*** Opening DATA RECORDS ***
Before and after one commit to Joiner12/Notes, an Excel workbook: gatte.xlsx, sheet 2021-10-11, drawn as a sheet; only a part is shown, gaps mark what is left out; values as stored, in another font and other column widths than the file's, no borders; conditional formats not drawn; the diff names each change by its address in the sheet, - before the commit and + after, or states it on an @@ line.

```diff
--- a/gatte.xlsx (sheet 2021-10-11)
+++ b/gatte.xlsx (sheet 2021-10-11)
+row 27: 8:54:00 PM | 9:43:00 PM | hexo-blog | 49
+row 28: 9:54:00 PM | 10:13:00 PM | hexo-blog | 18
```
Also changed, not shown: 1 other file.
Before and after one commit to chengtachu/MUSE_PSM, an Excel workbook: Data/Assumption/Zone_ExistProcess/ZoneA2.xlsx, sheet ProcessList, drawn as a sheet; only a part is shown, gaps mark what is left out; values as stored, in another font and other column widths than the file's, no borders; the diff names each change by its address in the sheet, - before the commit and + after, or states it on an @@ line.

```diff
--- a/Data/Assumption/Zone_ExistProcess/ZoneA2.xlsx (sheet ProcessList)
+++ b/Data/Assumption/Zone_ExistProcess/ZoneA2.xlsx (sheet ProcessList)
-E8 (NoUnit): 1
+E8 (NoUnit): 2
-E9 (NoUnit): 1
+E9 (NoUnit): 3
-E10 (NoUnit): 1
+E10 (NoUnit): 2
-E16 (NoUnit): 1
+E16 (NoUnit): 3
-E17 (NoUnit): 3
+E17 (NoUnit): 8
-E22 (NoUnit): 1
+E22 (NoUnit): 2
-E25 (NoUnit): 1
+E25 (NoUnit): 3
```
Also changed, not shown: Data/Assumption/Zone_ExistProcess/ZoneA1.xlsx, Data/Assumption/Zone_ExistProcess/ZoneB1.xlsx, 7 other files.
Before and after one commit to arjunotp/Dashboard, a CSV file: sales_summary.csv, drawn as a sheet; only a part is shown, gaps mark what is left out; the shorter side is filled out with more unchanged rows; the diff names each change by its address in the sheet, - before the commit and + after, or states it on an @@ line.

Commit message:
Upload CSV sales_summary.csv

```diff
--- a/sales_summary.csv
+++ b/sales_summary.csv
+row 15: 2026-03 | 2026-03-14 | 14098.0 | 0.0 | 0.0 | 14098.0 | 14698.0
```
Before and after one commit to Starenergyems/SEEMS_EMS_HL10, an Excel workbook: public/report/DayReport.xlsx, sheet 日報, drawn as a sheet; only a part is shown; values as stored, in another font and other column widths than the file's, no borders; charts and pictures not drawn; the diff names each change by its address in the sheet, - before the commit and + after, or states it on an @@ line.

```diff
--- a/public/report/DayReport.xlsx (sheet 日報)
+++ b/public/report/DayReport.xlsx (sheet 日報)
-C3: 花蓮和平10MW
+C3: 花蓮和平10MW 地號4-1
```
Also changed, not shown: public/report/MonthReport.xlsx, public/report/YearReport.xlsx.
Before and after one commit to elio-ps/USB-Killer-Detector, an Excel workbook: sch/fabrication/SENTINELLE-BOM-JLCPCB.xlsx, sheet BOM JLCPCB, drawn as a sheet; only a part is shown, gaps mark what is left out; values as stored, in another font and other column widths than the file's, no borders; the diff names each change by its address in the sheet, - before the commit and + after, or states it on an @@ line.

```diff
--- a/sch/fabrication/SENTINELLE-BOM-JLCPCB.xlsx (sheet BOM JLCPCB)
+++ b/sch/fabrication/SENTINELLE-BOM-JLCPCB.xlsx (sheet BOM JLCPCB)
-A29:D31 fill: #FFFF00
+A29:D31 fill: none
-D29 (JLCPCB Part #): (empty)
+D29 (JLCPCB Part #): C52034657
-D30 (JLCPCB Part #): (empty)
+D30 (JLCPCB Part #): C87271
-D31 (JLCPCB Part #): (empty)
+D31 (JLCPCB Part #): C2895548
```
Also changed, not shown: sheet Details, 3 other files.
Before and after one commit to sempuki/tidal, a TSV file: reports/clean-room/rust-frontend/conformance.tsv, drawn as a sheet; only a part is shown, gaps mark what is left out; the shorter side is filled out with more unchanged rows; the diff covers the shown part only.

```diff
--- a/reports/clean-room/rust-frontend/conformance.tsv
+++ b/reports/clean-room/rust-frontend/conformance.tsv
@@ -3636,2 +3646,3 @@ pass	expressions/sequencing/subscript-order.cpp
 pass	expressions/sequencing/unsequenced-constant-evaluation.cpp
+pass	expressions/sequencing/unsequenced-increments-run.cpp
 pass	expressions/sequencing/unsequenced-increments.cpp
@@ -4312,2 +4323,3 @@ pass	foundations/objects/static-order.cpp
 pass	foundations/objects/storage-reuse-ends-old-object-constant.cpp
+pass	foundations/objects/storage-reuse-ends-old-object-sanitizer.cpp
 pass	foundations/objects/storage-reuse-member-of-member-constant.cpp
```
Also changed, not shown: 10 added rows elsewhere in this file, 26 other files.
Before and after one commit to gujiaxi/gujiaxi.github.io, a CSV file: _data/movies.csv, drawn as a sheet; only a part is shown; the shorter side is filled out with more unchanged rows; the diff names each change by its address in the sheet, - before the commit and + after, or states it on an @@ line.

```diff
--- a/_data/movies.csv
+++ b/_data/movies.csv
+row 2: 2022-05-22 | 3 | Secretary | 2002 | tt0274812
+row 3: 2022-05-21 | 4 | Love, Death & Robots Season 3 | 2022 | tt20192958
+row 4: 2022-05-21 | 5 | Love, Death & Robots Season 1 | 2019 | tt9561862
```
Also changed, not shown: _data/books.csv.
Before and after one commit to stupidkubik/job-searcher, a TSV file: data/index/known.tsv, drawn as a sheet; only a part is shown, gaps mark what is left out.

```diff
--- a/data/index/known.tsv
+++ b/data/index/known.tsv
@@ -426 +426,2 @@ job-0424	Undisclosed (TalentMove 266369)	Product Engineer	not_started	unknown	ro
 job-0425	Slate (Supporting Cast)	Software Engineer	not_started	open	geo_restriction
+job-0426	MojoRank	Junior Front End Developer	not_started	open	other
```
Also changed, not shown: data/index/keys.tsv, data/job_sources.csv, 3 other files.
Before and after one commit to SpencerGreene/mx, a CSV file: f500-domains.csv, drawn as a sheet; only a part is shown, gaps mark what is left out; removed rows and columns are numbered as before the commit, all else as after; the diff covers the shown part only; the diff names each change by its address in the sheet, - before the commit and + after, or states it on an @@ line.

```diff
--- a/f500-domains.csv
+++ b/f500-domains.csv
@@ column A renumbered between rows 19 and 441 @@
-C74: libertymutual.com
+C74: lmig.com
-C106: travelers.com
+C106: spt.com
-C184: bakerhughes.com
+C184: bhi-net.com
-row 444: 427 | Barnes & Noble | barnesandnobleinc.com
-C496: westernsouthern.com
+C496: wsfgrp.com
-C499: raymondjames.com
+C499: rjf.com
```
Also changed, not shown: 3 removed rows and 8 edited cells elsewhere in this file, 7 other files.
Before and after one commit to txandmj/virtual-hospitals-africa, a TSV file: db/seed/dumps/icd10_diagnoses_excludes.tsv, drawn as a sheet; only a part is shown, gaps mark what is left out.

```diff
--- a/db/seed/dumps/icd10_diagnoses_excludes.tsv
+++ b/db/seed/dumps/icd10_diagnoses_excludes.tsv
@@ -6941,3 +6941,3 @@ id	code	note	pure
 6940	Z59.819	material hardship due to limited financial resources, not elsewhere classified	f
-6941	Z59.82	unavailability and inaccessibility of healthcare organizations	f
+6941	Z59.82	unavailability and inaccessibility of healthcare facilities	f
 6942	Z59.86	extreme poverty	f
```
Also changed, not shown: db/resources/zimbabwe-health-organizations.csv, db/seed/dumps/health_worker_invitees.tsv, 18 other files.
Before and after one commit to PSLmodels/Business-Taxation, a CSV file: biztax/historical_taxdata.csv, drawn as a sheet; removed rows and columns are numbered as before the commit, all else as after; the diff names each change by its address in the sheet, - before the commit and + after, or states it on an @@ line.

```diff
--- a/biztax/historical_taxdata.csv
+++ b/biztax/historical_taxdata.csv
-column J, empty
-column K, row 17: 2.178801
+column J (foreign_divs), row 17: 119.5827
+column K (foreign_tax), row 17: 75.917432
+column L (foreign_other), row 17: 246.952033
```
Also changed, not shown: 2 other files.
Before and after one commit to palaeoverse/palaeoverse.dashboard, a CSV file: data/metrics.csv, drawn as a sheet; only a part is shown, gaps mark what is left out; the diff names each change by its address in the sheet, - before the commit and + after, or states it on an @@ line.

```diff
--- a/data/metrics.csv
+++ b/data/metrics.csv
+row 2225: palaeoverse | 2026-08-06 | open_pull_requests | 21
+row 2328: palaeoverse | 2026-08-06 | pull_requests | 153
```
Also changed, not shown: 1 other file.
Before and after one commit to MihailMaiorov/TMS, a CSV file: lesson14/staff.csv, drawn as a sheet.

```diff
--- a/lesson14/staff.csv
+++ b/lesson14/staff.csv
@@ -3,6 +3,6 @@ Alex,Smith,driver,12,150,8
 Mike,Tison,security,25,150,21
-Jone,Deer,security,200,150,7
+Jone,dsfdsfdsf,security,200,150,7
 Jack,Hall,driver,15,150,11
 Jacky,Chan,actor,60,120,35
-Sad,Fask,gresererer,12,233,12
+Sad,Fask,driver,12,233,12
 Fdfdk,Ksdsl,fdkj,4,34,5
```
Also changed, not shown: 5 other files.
*** Closing DATA RECORDS ***
YOUR TASK ->
Please copy each line of the records above in which the word "Love" can be found.

RESULT OF THIS TASK ->
+row 3: 2022-05-21 | 4 | Love, Death & Robots Season 3 | 2022 | tt20192958
+row 4: 2022-05-21 | 5 | Love, Death & Robots Season 1 | 2019 | tt9561862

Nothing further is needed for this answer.